According to data gathered by NRDC, 41% of residential and commercial buildings are emitting carbon emissions due to onsite fossil fuel burning from space/water heating and cooking so there is more that can be done to decarbonize our buildings to meet the ambitious emissions reductions targets outlined in ARB’s 2017 California Scoping Plan.
One strategy to decarbonize our buildings is to update our old appliances with newer more efficient electric options such as heat pump water heaters and induction cooktops. But space/water heating and cooking have been dominated by natural gas in California for many years and those habits can be hard to break.
Efficient electric appliances improve our comfort, save energy, and reduce carbon emissions but we need to bring awareness to our communities. Cities like Berkeley set up a webpage for residents and installers highlighting the economic and environmental benefits, providing resources for installation and permitting, and links to utility rebates.
On the state policy side of things local jurisdictions can support advocacy efforts already underway to increase broader electrification of buildings in California. NRDC, the Sierra Club, and the California Energy Efficiency Industry Council have led a challenge to the CPUC’s Three Pronged Fuel Substitution Test. The current form of that test limits a consumer’s ability to switch from natural gas to electric appliances through utility funded state programs. Technologies such as heat pump water heaters are dropping in cost but creating additional incentives to replace old natural gas appliances will make it easier for consumers to make the switch.
Lastly, local jurisdictions can take a more direct approach to increase electrification of buildings through local energy codes. LocalEnergyCodes.com (see Low-Rise Residential New Construction: All-Electric Design) provides free resources such as model language and cost-effectiveness studies necessary to implement all-electric codes in their communities.
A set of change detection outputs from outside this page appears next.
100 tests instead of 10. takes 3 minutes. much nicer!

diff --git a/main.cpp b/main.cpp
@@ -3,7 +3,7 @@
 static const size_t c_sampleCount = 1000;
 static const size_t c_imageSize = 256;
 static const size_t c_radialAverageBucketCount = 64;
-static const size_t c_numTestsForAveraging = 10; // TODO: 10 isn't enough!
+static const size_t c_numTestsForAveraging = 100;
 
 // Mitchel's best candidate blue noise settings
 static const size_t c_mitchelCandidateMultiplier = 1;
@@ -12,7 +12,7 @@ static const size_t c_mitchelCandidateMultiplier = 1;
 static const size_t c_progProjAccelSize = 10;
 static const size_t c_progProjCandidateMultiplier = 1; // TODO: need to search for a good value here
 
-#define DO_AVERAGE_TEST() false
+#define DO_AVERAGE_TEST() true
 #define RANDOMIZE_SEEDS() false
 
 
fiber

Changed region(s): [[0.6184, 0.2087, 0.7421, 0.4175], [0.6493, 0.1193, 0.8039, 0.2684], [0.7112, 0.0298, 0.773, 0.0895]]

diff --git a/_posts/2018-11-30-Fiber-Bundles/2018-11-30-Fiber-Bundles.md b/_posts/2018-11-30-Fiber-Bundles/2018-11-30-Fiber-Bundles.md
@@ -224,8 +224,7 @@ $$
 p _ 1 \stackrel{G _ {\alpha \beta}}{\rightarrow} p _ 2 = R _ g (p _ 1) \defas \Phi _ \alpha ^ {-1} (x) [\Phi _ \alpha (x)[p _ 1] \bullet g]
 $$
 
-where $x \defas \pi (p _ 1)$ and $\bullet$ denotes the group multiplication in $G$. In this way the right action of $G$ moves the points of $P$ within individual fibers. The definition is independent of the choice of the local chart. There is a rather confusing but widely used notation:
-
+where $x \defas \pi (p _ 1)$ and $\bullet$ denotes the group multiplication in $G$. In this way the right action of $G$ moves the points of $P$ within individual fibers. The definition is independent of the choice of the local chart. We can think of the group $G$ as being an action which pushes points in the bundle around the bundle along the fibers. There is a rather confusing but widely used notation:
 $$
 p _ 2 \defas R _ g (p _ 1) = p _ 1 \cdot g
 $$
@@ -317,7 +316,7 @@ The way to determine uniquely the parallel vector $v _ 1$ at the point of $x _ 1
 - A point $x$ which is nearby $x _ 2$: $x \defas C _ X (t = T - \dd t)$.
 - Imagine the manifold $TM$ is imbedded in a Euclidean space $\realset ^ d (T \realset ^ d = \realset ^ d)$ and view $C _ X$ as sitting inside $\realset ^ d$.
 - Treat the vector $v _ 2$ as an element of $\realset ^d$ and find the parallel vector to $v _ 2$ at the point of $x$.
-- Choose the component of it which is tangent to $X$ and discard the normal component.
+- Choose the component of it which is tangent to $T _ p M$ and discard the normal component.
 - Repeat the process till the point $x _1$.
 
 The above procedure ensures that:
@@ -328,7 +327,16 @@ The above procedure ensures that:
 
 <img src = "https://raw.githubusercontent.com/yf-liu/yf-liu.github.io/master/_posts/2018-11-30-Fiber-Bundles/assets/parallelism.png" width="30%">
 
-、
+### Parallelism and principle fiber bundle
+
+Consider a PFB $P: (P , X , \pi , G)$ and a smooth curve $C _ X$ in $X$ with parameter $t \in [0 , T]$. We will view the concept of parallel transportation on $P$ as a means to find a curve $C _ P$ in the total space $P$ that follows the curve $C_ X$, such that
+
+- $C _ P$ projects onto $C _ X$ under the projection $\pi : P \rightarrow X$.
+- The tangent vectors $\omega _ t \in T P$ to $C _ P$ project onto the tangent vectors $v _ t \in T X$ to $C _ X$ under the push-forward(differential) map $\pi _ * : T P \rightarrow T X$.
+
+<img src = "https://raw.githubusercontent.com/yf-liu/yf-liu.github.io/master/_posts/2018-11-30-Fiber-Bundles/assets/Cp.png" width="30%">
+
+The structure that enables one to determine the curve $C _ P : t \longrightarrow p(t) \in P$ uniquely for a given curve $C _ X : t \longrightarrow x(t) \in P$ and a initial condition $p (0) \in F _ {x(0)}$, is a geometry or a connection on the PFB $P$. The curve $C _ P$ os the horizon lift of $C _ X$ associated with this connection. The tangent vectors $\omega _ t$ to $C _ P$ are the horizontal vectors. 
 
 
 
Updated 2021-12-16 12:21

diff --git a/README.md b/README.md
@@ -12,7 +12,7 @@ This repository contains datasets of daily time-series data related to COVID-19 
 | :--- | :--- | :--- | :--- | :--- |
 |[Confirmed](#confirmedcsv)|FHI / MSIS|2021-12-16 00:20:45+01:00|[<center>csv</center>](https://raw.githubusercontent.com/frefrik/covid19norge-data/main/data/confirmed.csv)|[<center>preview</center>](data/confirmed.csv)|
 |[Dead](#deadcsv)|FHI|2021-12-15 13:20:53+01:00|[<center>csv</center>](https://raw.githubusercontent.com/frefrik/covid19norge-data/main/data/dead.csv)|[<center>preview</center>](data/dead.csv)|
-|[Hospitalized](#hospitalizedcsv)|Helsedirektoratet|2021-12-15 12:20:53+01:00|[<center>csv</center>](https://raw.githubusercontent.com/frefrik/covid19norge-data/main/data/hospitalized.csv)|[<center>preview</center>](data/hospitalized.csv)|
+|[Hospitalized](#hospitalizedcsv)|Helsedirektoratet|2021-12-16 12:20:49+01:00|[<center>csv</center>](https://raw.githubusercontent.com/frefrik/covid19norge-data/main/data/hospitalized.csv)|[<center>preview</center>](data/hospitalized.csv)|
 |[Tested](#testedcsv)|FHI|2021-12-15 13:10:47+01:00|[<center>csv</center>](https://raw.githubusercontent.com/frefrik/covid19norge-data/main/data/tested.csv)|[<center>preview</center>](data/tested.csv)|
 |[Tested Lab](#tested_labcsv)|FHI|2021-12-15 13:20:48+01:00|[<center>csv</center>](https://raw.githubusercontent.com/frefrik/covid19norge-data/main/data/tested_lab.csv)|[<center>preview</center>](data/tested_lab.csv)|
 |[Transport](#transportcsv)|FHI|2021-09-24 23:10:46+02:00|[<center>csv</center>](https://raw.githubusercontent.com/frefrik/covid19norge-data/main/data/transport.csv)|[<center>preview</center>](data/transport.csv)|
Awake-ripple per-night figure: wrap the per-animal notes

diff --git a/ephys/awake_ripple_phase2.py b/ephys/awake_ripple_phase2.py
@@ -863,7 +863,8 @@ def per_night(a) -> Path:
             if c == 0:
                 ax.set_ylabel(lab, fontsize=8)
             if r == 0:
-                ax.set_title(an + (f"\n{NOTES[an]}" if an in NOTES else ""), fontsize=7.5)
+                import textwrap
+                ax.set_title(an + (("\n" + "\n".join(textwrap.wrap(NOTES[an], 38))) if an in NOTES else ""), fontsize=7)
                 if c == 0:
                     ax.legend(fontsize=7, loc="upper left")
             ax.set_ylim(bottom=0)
The momentum for decarbonization by local jurisdictions seems to be growing stronger by the day. Recently, the City of Los Angeles passed a resolution to develop strategies for fuel substitution and set targets for electrification that their climate goals. This is a huge step forward for such a large city but large or small it is clear that local jurisdictions will once again lead the way to more sustainable and healthy communities for all.